Joy workers vote to end six-month strike

Joy Mining Machinery's Moss Vale workers voted to return to work last week, bringing to an end six months of industrial action.

Staff Reporter

A group of mine machinery workers from the New South Wales southern highlands voted October 13 to return to work after being locked out of their jobs in April.

The 73 workers from Joy Mining Machinery, Moss Vale, voted in favour of a deal which will allow them to return to work on October 23.

The six-month dispute at Joy Mining started over a pay claim and quickly worsened.

Australian Manufacturing Workers Union state secretary Paul Bastian said the workers were locked out of the factory for three months before management moved in scab labour, resulting in the workers taking indefinite strike action.

Bastian said the workers voted to return to work only when the scab labour had left the site.

"It's been a very long and protracted dispute," he said.

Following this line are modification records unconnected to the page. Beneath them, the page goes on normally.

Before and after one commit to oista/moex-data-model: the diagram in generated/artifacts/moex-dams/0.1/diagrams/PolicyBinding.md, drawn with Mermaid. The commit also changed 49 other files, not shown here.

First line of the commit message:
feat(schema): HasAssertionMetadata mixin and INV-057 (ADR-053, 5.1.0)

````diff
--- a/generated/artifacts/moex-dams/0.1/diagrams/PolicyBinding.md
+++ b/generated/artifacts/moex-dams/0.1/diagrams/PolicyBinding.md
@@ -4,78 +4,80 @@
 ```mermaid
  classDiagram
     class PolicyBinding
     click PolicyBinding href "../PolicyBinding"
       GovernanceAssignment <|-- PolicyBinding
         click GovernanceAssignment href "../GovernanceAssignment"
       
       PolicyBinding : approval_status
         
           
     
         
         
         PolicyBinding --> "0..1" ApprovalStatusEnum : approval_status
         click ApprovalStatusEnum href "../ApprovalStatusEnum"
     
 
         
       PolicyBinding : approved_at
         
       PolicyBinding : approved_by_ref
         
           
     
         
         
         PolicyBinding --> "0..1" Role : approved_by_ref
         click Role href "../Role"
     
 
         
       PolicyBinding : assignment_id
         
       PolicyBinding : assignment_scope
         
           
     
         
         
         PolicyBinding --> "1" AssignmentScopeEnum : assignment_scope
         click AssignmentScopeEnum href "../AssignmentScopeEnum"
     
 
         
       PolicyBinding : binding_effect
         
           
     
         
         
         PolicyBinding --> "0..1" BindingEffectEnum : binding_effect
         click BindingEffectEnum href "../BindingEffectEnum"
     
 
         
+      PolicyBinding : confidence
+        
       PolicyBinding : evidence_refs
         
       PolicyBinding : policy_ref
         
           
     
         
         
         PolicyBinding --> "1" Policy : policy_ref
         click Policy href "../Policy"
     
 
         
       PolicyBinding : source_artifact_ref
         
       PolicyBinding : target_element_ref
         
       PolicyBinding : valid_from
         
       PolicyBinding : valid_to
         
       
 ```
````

"The issues the company sought to achieve by deunionising the workplace by using American style union-busting tactics have failed."

Bastian said the company had tried to negotiate four separate enterprise bargaining agreements on the site.

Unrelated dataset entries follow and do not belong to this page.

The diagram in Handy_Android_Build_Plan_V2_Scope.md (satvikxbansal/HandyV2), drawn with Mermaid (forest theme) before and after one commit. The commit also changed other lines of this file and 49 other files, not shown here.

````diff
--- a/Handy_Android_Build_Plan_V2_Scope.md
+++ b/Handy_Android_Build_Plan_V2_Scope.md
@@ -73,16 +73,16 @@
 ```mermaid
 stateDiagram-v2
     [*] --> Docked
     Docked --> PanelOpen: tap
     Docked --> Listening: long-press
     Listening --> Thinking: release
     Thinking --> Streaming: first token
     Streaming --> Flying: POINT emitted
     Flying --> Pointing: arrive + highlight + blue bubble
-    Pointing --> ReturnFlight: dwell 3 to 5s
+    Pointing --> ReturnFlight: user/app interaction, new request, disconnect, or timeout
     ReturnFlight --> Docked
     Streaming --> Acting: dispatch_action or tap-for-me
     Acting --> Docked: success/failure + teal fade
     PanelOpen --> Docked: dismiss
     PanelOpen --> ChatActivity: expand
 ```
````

He said despite employing tough legal tactics, the workers stance against the company resulted in them securing a single bargaining agreement.

"The workers will be resuming work victoriously and they are more stronger, more united than ever," he said.

"I think the company was faced with a determined resolve of the membership not to be intimidated and stood over by management - our workers wouldn't cop that."

Bastian said Joy management and the three unions involved in the dispute - the AMWU, the Communications Electrical and Plumbing Union and the Australian Workers Union - had also agreed to drop all separate court action.

It is not known whether Joy will continue to pursue separate cases in the District Court.

Joy lodged cases against the Construction Forestry Mining and Energy Union and the union's state secretary Andrew Ferguson for damages of up to $1.4 million for his alleged involvement at the Joy picketline.

Another District Court matter was against South Coast Labor Council secretary Arthur Rorris for damages of up to $700,000.

Bastian said some issues still had to be arbitrated in the Australian Industrial Relations Commission, including the exact amount of the enterprise agreement.

Comment was being sought from Joy management.

Published, 13 October, 2000